Towards the beginning of "Wild," we watch Cheryl Strayed (Reese Witherspoon) prepare for a 1000 mile-long trek up the Pacific Crest Trail. In her own opinion, she dabbles in hiking, and is far from an expert. So the pack she decides to bring along is massive, nearly thwarting her from the very beginning with its size. But this, you see, is a metaphorical pack, a literalization of all the emotional baggage that Strayed will be carrying around with her. Later on, she learns from a more experienced hiker to take only the necessities, and to let unnecessary things go, such as a battered, treasured paperback that used to belong to her late mother, Bobbi (Laura Dern). When the movie begins with an in-your-face symbol like that, you know you're in the hands of a director with big ideas on his mind.

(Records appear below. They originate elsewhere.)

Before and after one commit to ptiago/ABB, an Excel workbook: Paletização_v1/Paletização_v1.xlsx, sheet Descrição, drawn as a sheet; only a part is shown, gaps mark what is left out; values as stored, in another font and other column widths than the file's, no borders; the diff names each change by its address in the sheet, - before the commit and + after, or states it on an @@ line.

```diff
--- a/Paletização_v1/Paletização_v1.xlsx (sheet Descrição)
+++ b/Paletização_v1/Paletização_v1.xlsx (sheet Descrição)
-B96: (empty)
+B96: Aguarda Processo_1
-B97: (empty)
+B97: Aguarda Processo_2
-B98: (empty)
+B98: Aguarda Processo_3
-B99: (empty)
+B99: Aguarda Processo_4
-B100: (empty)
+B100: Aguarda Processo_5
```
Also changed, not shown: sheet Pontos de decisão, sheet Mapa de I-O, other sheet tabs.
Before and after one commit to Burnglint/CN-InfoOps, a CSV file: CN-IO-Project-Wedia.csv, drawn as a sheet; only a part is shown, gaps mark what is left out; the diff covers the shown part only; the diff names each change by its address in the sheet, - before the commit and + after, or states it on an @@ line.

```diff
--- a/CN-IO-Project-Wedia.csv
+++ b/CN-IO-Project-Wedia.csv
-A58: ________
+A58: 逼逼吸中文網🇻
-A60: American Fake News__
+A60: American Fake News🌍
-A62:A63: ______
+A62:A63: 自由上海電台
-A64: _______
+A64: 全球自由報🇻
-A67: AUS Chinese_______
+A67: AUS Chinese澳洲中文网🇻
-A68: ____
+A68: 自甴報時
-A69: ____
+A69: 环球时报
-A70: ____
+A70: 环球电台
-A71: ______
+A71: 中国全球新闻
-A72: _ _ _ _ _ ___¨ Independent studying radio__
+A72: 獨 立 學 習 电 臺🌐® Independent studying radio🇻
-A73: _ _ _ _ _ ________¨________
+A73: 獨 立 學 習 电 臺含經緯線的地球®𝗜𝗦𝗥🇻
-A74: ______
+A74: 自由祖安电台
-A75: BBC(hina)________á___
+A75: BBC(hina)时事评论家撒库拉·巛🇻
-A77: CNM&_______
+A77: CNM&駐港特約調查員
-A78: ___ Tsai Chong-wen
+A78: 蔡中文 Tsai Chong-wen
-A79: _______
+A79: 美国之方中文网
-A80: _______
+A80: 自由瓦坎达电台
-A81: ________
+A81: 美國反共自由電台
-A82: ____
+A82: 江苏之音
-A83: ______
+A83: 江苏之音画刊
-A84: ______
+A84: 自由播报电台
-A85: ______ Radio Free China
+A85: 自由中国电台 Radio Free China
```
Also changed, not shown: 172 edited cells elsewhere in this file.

And by golly, that director will get them across to the audience, come hell or high water.
That director would be Jean-Marc Vallée. He is not the subtlest of directors, although he is a quite capable one. It is through his non-linear, stream-of-consciousness sensibility that Strayed's memoir, Wild: From Lost to Found on the Pacific Crest Trail is visualized. Like in last year's "Dallas Buyers Club," Vallée is also responsible for the editing in this film, a mechanic he uses to full effect to show us precisely what is bobbing around in Cheryl's brain as she walks along her grueling path. It is the best, most cinematic part of a film that could otherwise have sunk under the weight of its portentousness.

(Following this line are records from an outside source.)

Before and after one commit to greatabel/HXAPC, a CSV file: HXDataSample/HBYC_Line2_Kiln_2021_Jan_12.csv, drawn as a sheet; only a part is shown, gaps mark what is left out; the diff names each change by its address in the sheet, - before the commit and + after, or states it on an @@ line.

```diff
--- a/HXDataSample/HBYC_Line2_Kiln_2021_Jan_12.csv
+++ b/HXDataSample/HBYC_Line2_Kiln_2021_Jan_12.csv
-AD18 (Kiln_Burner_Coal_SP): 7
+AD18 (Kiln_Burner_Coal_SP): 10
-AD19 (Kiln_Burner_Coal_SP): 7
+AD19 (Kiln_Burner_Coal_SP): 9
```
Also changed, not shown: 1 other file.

Strayed—who adopted that name after divorcing her husband, Paul (Thomas Sadoski)—goes on her journey because her life has fallen apart. This is in part because of her own doing and also because of the sudden, devastating loss of her mother to spinal cancer, which sent her into a tailspin of drug abuse, casual sex, and the bulldozing of all her relationships to other people. The so-called PCT is populated almost entirely by men, some of whom are friendly, and others who aren't. She faces setbacks of all kinds, both physical and mental: her boots are too small, she bought the wrong fuel for her stove, she has a breakdown. By the end of her trip, Strayed will have experienced the full range of emotions, the majority of which are rather overwhelmingly negative. It's like watching someone give themselves an exorcism via physical exhaustion.

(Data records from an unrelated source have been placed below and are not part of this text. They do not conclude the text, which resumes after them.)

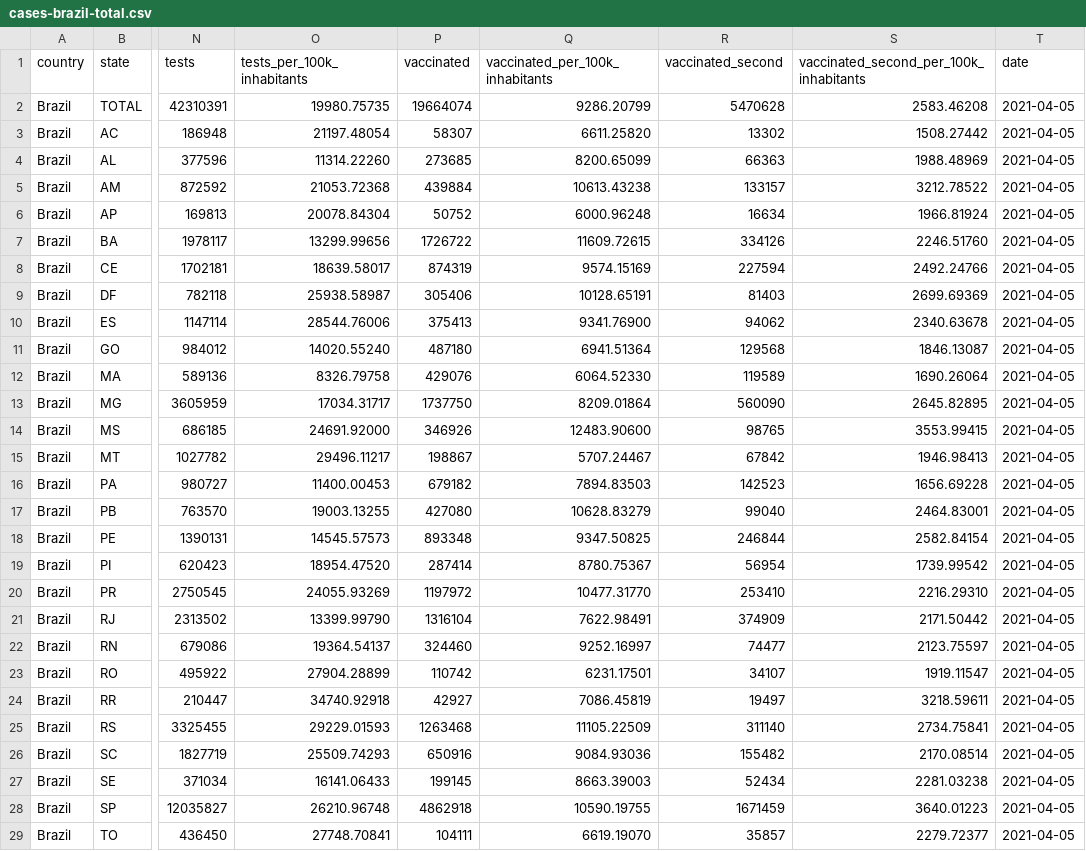
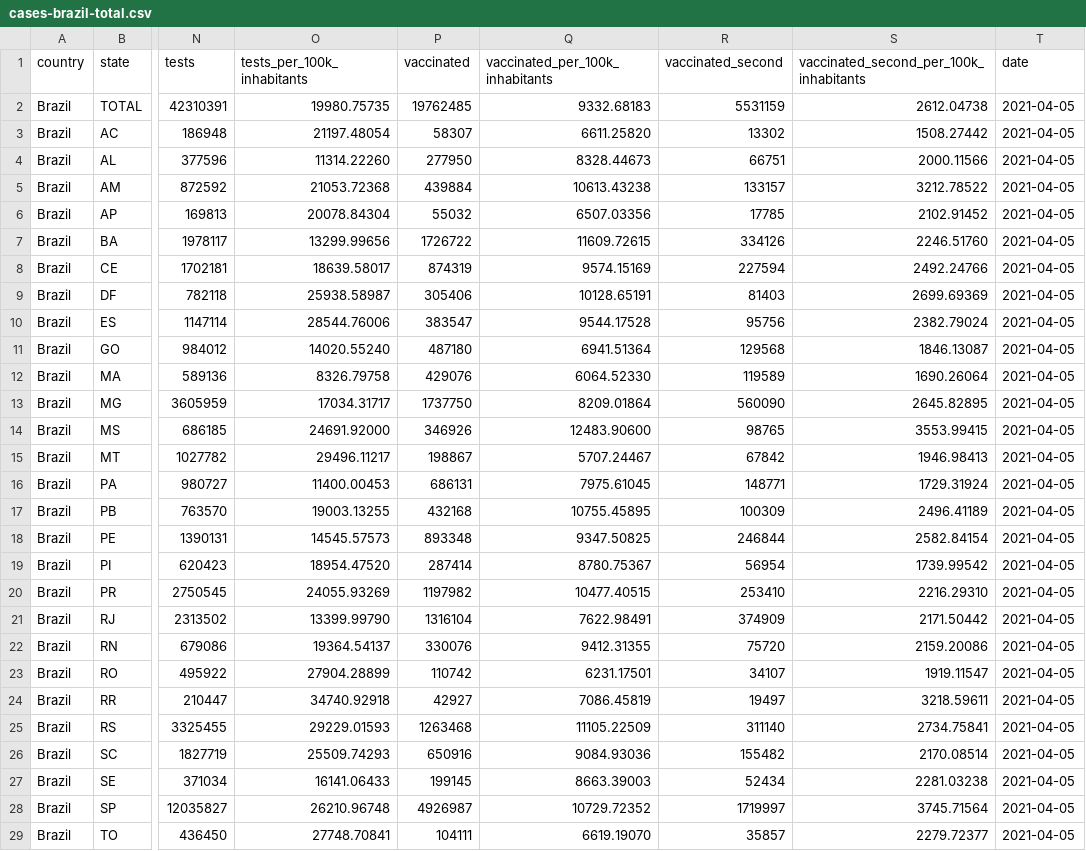
Before and after one commit to spdrio/covid19br, a CSV file: cases-brazil-total.csv, drawn as a sheet; only a part is shown, gaps mark what is left out; the diff names each change by its address in the sheet, - before the commit and + after, or states it on an @@ line.

```diff
--- a/cases-brazil-total.csv
+++ b/cases-brazil-total.csv
-P2 (vaccinated): 19664074
+P2 (vaccinated): 19762485
-Q2 (vaccinated_per_100k_inhabitants): 9286.20799
+Q2 (vaccinated_per_100k_inhabitants): 9332.68183
-R2 (vaccinated_second): 5470628
+R2 (vaccinated_second): 5531159
-S2: 2583.46208
+S2: 2612.04738
-P4 (vaccinated): 273685
+P4 (vaccinated): 277950
-Q4 (vaccinated_per_100k_inhabitants): 8200.65099
+Q4 (vaccinated_per_100k_inhabitants): 8328.44673
-R4 (vaccinated_second): 66363
+R4 (vaccinated_second): 66751
-S4: 1988.48969
+S4: 2000.11566
-P6 (vaccinated): 50752
+P6 (vaccinated): 55032
-Q6 (vaccinated_per_100k_inhabitants): 6000.96248
+Q6 (vaccinated_per_100k_inhabitants): 6507.03356
-R6 (vaccinated_second): 16634
+R6 (vaccinated_second): 17785
-S6: 1966.81924
+S6: 2102.91452
-P10 (vaccinated): 375413
+P10 (vaccinated): 383547
-Q10 (vaccinated_per_100k_inhabitants): 9341.76900
+Q10 (vaccinated_per_100k_inhabitants): 9544.17528
-R10 (vaccinated_second): 94062
+R10 (vaccinated_second): 95756
-S10: 2340.63678
+S10: 2382.79024
-P16 (vaccinated): 679182
+P16 (vaccinated): 686131
-Q16 (vaccinated_per_100k_inhabitants): 7894.83503
+Q16 (vaccinated_per_100k_inhabitants): 7975.61045
-R16 (vaccinated_second): 142523
+R16 (vaccinated_second): 148771
-S16: 1656.69228
+S16: 1729.31924
-P17 (vaccinated): 427080
+P17 (vaccinated): 432168
-Q17 (vaccinated_per_100k_inhabitants): 10628.83279
+Q17 (vaccinated_per_100k_inhabitants): 10755.45895
-R17 (vaccinated_second): 99040
+R17 (vaccinated_second): 100309
-S17: 2464.83001
+S17: 2496.41189
-P20 (vaccinated): 1197972
+P20 (vaccinated): 1197982
-Q20 (vaccinated_per_100k_inhabitants): 10477.31770
+Q20 (vaccinated_per_100k_inhabitants): 10477.40515
-P22 (vaccinated): 324460
+P22 (vaccinated): 330076
-Q22 (vaccinated_per_100k_inhabitants): 9252.16997
+Q22 (vaccinated_per_100k_inhabitants): 9412.31355
-R22 (vaccinated_second): 74477
+R22 (vaccinated_second): 75720
-S22: 2123.75597
+S22: 2159.20086
-P28 (vaccinated): 4862918
+P28 (vaccinated): 4926987
-Q28 (vaccinated_per_100k_inhabitants): 10590.19755
+Q28 (vaccinated_per_100k_inhabitants): 10729.72352
-R28 (vaccinated_second): 1671459
+R28 (vaccinated_second): 1719997
-S28: 3640.01223
+S28: 3745.71564
```
Also changed, not shown: 1 other file.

Holding it all together is Witherspoon, who plays up Cheryl's less appealing personality traits and plays down the nicer ones. She has made a career out of being a sweet lady, and here she is taking a blowtorch to that image. She receives producer credit, as well, indicating that this was a project she worked hard to get off the ground. You can tell that her very demanding role required a boat load of effort, yet she makes it look effortless, stripping away any vanity you could accuse her of having.
The heart of the film, however, is Dern, who steals every scene she is in. We're reminded constantly (and I mean constantly) how much Bobbi meant to Cheryl, but Dern handily convinces us that she could be a mother whose loss we would despair over, too. She provides most of the film's few bright spots, giving her character the indomitable buoyancy required to fight through not only cancer, but also near poverty, two difficult children, and an abusive marriage. If anyone deserves an Oscar nomination from this film, it's her.
So why the B? There's that issue of portentousness I mentioned before. Vallée is relentless in his piling on of symbolism and big moments in the film. He can hardly let a moment simply play out without swelling the music or cutting to a shot of Witherspoon's face, filled alternately with triumph or desolation. Also—and this may be unavoidable due to the film's structure—the film is episodic, as though its various incidents are not building to much of a climax. The ending sort of just… happens. The closing narration seems tacked on in order to provide closure, and it feels unearned.
It feels as though Vallée is attempting to corner the market on films about the triumph of the human spirit. His best instincts are in the editing room, however. Someone else with a bit more panache should handle the big job.